BEGIN

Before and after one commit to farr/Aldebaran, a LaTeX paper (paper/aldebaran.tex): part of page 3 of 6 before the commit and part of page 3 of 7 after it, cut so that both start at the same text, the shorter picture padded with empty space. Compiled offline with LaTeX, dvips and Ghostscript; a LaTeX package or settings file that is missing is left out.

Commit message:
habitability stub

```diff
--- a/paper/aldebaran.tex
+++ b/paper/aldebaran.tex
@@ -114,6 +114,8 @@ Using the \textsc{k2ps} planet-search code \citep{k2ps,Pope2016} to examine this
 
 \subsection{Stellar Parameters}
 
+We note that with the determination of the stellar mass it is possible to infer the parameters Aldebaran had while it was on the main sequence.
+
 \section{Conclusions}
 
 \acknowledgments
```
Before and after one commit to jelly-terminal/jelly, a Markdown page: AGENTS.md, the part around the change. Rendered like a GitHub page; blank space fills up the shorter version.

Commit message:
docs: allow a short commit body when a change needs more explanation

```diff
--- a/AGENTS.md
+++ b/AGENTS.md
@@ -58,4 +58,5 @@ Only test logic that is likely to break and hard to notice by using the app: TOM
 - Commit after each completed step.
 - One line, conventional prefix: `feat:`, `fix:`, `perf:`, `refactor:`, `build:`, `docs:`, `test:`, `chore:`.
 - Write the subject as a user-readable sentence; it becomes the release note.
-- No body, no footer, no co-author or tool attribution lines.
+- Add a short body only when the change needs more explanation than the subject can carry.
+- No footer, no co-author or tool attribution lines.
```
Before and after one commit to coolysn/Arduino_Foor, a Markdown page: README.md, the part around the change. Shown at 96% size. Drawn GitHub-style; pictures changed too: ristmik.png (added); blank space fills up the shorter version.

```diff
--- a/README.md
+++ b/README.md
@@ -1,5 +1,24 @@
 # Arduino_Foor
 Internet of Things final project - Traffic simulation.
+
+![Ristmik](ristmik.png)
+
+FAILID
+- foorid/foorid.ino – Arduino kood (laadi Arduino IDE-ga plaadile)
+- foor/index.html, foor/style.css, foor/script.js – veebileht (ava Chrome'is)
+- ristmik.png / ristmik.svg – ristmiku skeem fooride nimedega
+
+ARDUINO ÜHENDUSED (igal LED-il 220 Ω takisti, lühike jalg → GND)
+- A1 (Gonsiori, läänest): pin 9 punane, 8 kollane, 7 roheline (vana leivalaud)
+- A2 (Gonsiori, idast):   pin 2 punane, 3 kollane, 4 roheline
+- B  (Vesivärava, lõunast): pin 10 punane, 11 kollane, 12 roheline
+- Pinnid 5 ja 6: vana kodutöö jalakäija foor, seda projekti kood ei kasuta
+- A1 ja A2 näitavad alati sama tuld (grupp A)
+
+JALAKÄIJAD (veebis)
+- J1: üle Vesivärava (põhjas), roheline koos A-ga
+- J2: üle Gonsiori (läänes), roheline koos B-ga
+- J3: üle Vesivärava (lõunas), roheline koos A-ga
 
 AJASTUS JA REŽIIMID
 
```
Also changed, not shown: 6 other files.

END

A verbatim restatement of all the entries above is required.

Before and after one commit to farr/Aldebaran, a LaTeX paper (paper/aldebaran.tex): part of page 3 of 6 before the commit and part of page 3 of 7 after it, cut so that both start at the same text, the shorter picture padded with empty space. Compiled offline with LaTeX, dvips and Ghostscript; a LaTeX package or settings file that is missing is left out.

Commit message:
habitability stub

```diff
--- a/paper/aldebaran.tex
+++ b/paper/aldebaran.tex
@@ -114,6 +114,8 @@ Using the \textsc{k2ps} planet-search code \citep{k2ps,Pope2016} to examine this
 
 \subsection{Stellar Parameters}
 
+We note that with the determination of the stellar mass it is possible to infer the parameters Aldebaran had while it was on the main sequence.
+
 \section{Conclusions}
 
 \acknowledgments
```
Before and after one commit to jelly-terminal/jelly, a Markdown page: AGENTS.md, the part around the change. Rendered like a GitHub page; blank space fills up the shorter version.

Commit message:
docs: allow a short commit body when a change needs more explanation

```diff
--- a/AGENTS.md
+++ b/AGENTS.md
@@ -58,4 +58,5 @@ Only test logic that is likely to break and hard to notice by using the app: TOM
 - Commit after each completed step.
 - One line, conventional prefix: `feat:`, `fix:`, `perf:`, `refactor:`, `build:`, `docs:`, `test:`, `chore:`.
 - Write the subject as a user-readable sentence; it becomes the release note.
-- No body, no footer, no co-author or tool attribution lines.
+- Add a short body only when the change needs more explanation than the subject can carry.
+- No footer, no co-author or tool attribution lines.
```
Before and after one commit to coolysn/Arduino_Foor, a Markdown page: README.md, the part around the change. Shown at 96% size. Drawn GitHub-style; pictures changed too: ristmik.png (added); blank space fills up the shorter version.

```diff
--- a/README.md
+++ b/README.md
@@ -1,5 +1,24 @@
 # Arduino_Foor
 Internet of Things final project - Traffic simulation.
+
+![Ristmik](ristmik.png)
+
+FAILID
+- foorid/foorid.ino – Arduino kood (laadi Arduino IDE-ga plaadile)
+- foor/index.html, foor/style.css, foor/script.js – veebileht (ava Chrome'is)
+- ristmik.png / ristmik.svg – ristmiku skeem fooride nimedega
+
+ARDUINO ÜHENDUSED (igal LED-il 220 Ω takisti, lühike jalg → GND)
+- A1 (Gonsiori, läänest): pin 9 punane, 8 kollane, 7 roheline (vana leivalaud)
+- A2 (Gonsiori, idast):   pin 2 punane, 3 kollane, 4 roheline
+- B  (Vesivärava, lõunast): pin 10 punane, 11 kollane, 12 roheline
+- Pinnid 5 ja 6: vana kodutöö jalakäija foor, seda projekti kood ei kasuta
+- A1 ja A2 näitavad alati sama tuld (grupp A)
+
+JALAKÄIJAD (veebis)
+- J1: üle Vesivärava (põhjas), roheline koos A-ga
+- J2: üle Gonsiori (läänes), roheline koos B-ga
+- J3: üle Vesivärava (lõunas), roheline koos A-ga
 
 AJASTUS JA REŽIIMID
 
```
Also changed, not shown: 6 other files.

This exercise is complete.